> copy of ctop.xsl (for Content MathML2), and I know others who have done
> the same.  Saying that the W3C suggestions have a large impact is no
> more universal than saying that US notation conventions have a large
> impact (in most cases, the ctop.xsl default renderings seem to follow
> US
> conventions, for better or worse).  In my experience, it has been well
> worth the effort of learning enough XSLT to make such changes.
> <link to YouTube video of Leathrum climbing onto soapbox....>
> On a tangential note, this is actually one reason why I don't much like
> the idea of a CSS profile for Presentation MathML -- I understand the
> practical need for it, but stylesheets are supposed to be non-normative
> and localizable, whereas Presentation MathML is supposed to be
> normative
> and static.
> <link to YouTube video of Leathrum climbing off of soapbox....>
> Regards,
> Tom Leathrum
> Christoph Lange wrote:
> > On Tue, Jan 13, 2009 at 1:28 PM, David Carlisle <>
> wrote:
> >
> >>> Where do these default renderings come from?
> >>>
> >> So the answer to the question in the case of mathml2 is that the
> choice
> >> of notation is at the editorial discretion of whoever was editing
> the
> >> file at the time, in consultation with the working group members (at
> >> that time).
> >>
> >> … the notation given is probably, in the mind of a
> >> probable editor, the most commonly used notation in the country in
> which
> >> the probable editor was probably educated.
> >>
> >
> > Thanks, David, that answers my question.  Actually, I intended to ask
> > about this process of agreement, not about the technical generation
> of
> > the renderings.  Has there ever been a debate on a particular
> > rendering, e.g. that editor A suggested one rendering that editor B
> > didn't like?
> >
> >
> >> Which is why the spec has alwys been explict that these are
> essentially
> >> only suggested defaults and that a system may (and systems do) use
> >> notations.
> >>
> >
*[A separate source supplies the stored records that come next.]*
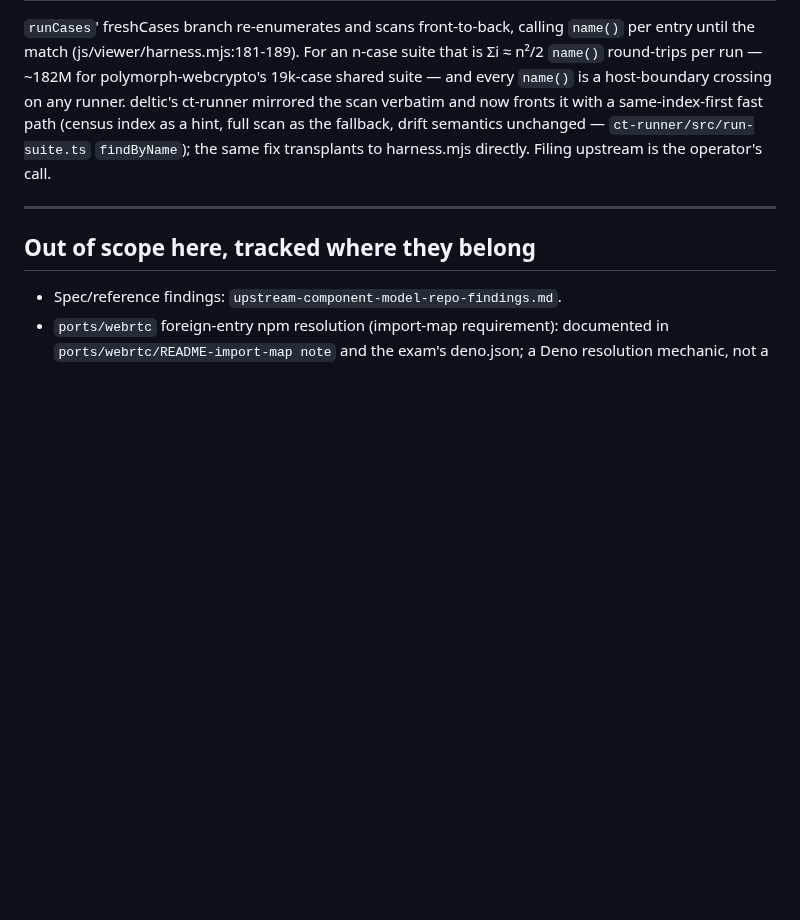
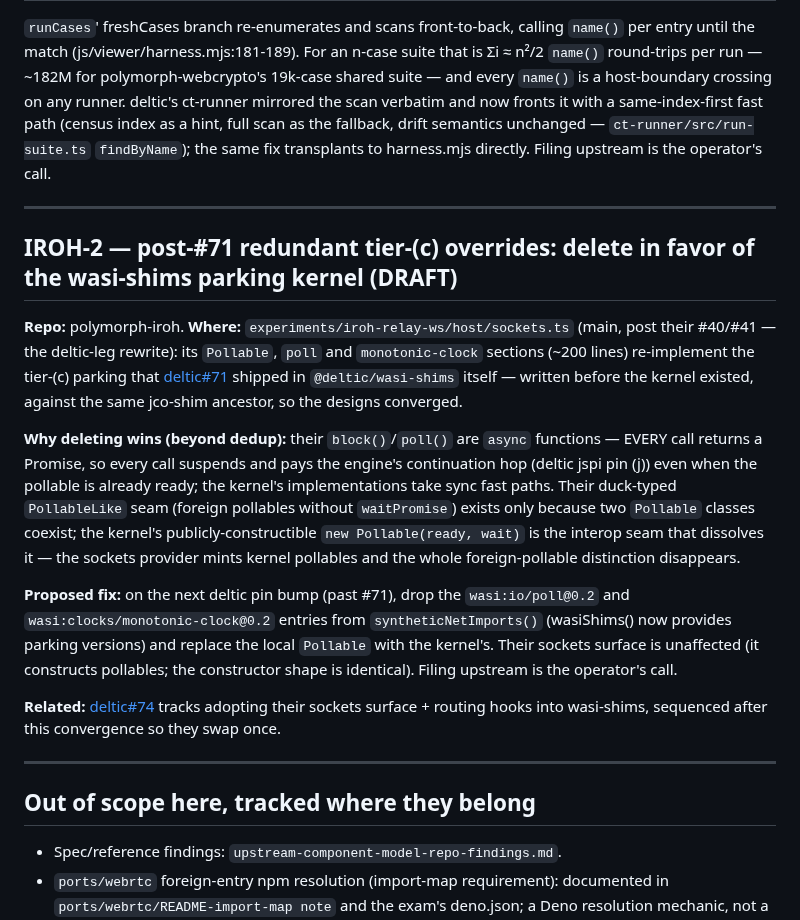
Before and after one commit to lann/deltic, a Markdown page: upstream-consumer-findings.md, the part around the change. Rendered like a GitHub page; blank space fills up the shorter version.

Commit message:
findings: IROH-2 — post-#71 redundant tier-(c) overrides in polymorph-iroh (DRAFT)
Their deltic-leg rewrite (main, post their #40/#41) carries its own
Pollable/poll/monotonic-clock parking, written before deltic#71 shipped
the kernel — convergent designs from the same jco-shim ancestor. Theirs
suspend on every call (async fns, no sync fast paths, pin-(j) hop each
time) and carry a duck-typed foreign-pollable seam that exists only
because two Pollable classes coexist; the kernel's public constructor
dissolves both. Proposed fix: delete in favor of the kernel on their
next pin bump. Filing upstream is the operator's call; deltic#74 tracks
the sockets-surface adoption sequenced after that convergence.

```diff
--- a/upstream-consumer-findings.md
+++ b/upstream-consumer-findings.md
@@ -128,6 +128,40 @@ operator's call.
 
 ---
 
+## IROH-2 — post-#71 redundant tier-(c) overrides: delete in favor of the wasi-shims parking kernel (DRAFT)
+
+**Repo:** polymorph-iroh. **Where:**
+`experiments/iroh-relay-ws/host/sockets.ts` (main, post their #40/#41 —
+the deltic-leg rewrite): its `Pollable`, `poll` and `monotonic-clock`
+sections (~200 lines) re-implement the tier-(c) parking that
+[deltic#71](https://github.com/lann/deltic/pull/71) shipped in
+`@deltic/wasi-shims` itself — written before the kernel existed, against
+the same jco-shim ancestor, so the designs converged.
+
+**Why deleting wins (beyond dedup):** their `block()`/`poll()` are
+`async` functions — EVERY call returns a Promise, so every call suspends
+and pays the engine's continuation hop (deltic jspi pin (j)) even when
+the pollable is already ready; the kernel's implementations take sync
+fast paths. Their duck-typed `PollableLike` seam (foreign pollables
+without `waitPromise`) exists only because two `Pollable` classes
+coexist; the kernel's publicly-constructible
+`new Pollable(ready, wait)` is the interop seam that dissolves it — the
+sockets provider mints kernel pollables and the whole foreign-pollable
+distinction disappears.
+
+**Proposed fix:** on the next deltic pin bump (past #71), drop the
+`wasi:io/poll@0.2` and `wasi:clocks/monotonic-clock@0.2` entries from
+`syntheticNetImports()` (wasiShims() now provides parking versions) and
+replace the local `Pollable` with the kernel's. Their sockets surface is
+unaffected (it constructs pollables; the constructor shape is
+identical). Filing upstream is the operator's call.
+
+**Related:** [deltic#74](https://github.com/lann/deltic/issues/74)
+tracks adopting their sockets surface + routing hooks into wasi-shims,
+sequenced after this convergence so they swap once.
+
+---
+
 ## Out of scope here, tracked where they belong
 
 - Spec/reference findings: `upstream-component-model-repo-findings.md`.
```
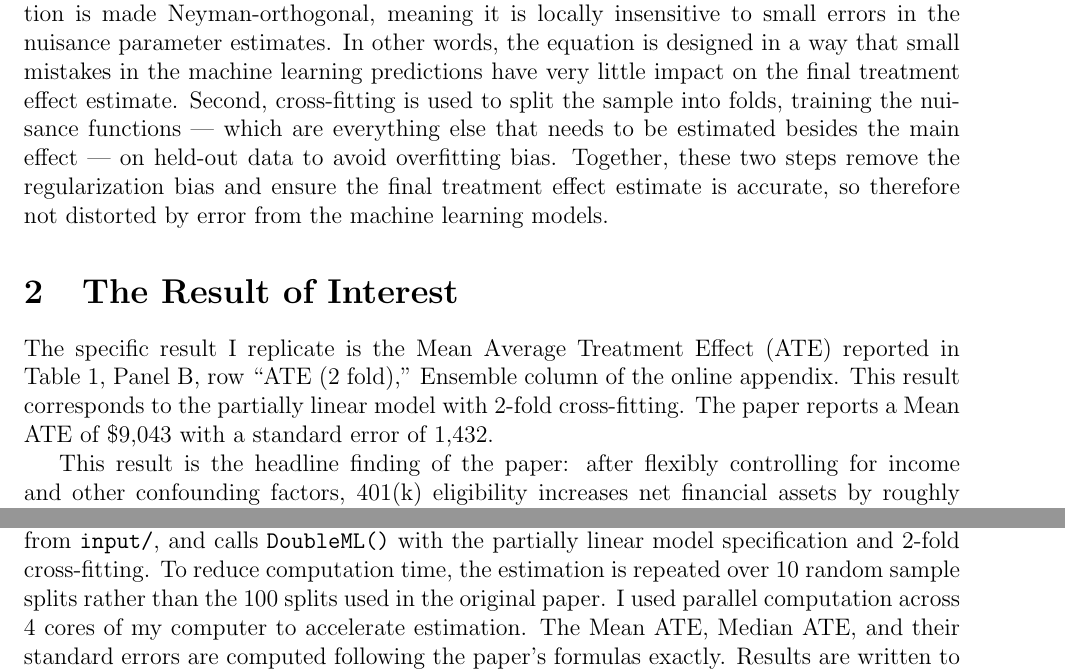
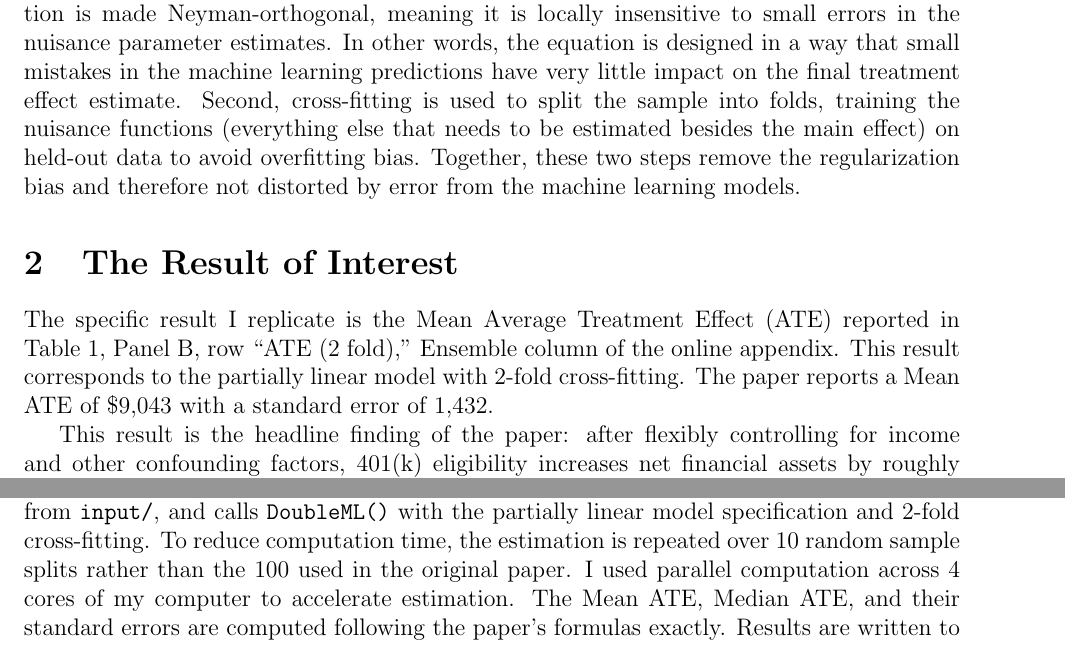
Before and after one commit to AceRamboxzxzxz/replication-chernozhukov-2017, a LaTeX document (paper/paper.tex): two parts of pages 1 and 2 of 4, joined at a grey line, cut so that both start at the same text. Compiled offline with pdfLaTeX.

Commit message:
Fix formatting and wording issues in paper

```diff
--- a/paper/paper.tex
+++ b/paper/paper.tex
@@ -31,10 +31,9 @@ insensitive to small errors in the nuisance parameter estimates. In other
 words, the equation is designed in a way that small mistakes in the machine
 learning predictions have very little impact on the final treatment effect
 estimate. Second, cross-fitting is used to split the sample into folds,
-training the nuisance functions --- which are everything else that needs to
-be estimated besides the main effect --- on held-out data to avoid
-overfitting bias. Together, these two steps remove the regularization bias
-and ensure the final treatment effect estimate is accurate, so therefore not
+training the nuisance functions (everything else that needs to be estimated
+besides the main effect) on held-out data to avoid overfitting bias.
+Together, these two steps remove the regularization bias and therefore not
 distorted by error from the machine learning models.
 
 \section{The Result of Interest}
@@ -45,7 +44,7 @@ online appendix. This result corresponds to the partially linear model with
 2-fold cross-fitting. The paper reports a Mean ATE of \$9,043 with a
 standard error of 1,432.
 
-This result is the headline finding of the paper: after flexibly controlling
+This result is the headline finding of the paper\@: after flexibly controlling
 for income and other confounding factors, 401(k) eligibility increases net
 financial assets by roughly \$9,000. The underlying model estimates the
 relationship between financial assets, 401(k) eligibility, and a set of
@@ -81,12 +80,12 @@ sources the original helper functions \texttt{ML\_Functions.R} and
 \texttt{Moment\_Functions.R} from \texttt{input/}, and calls
 \texttt{DoubleML()} with the partially linear model specification and 2-fold
 cross-fitting. To reduce computation time, the estimation is repeated over
-10 random sample splits rather than the 100 splits used in the original
-paper. I used parallel computation across 4 cores of my computer to
-accelerate estimation. The Mean ATE, Median ATE, and their standard errors
-are computed following the paper's formulas exactly. Results are written to
-\texttt{output/tables/main\_result.tex}, which is
-\texttt{\textbackslash input\{\}}ed directly into this document.
+10 random sample splits rather than the 100 used in the original paper.
+I used parallel computation across 4 cores of my computer to accelerate
+estimation. The Mean ATE, Median ATE, and their standard errors are computed
+following the paper's formulas exactly. Results are written to
+\texttt{output/tables/main\_result.tex}, which is \texttt{\textbackslash input\{\}}ed
+directly into this document.
 
 \section{Replication Results}
 
```
Also changed, not shown: paper/paper.pdf, paper/paper.tex (28 more changed lines).
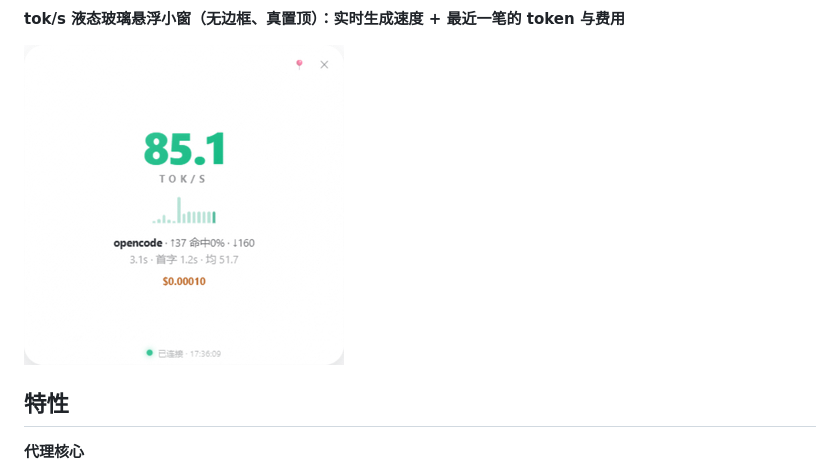
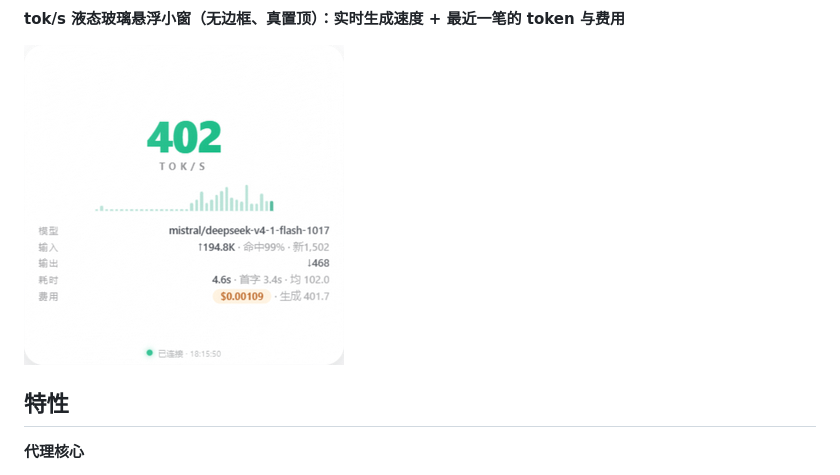
Before and after one commit to Qiongkura/usage-gateway, a Markdown page: README.md, the part around the change. Drawn GitHub-style; pictures changed too: docs/screenshots/float-data.png (added), docs/screenshots/glass-widget.png (deleted).

Commit message:
float widget: full data table (model/tokens/hit/latency/cost), larger window

```diff
--- a/README.md
+++ b/README.md
@@ -37,7 +37,7 @@ token / 缓存命中 / 费用都被逐笔记录，配一个自带「调用明细
 
 **tok/s 液态玻璃悬浮小窗（无边框、真置顶）：实时生成速度 + 最近一笔的 token 与费用**
 
-![悬浮窗](docs/screenshots/glass-widget.png)
+![悬浮窗](docs/screenshots/float-data.png)
 
 ## 特性
 
```
Also changed, not shown: 2 other files.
> > Sure -- but given the importance of MathML, your "suggestions" do
> have
> > a high impact.
> >
> > Cheers,
> >
> > Christoph
> >
> >

Received on Tuesday, 13 January 2009 18:03:36 UTC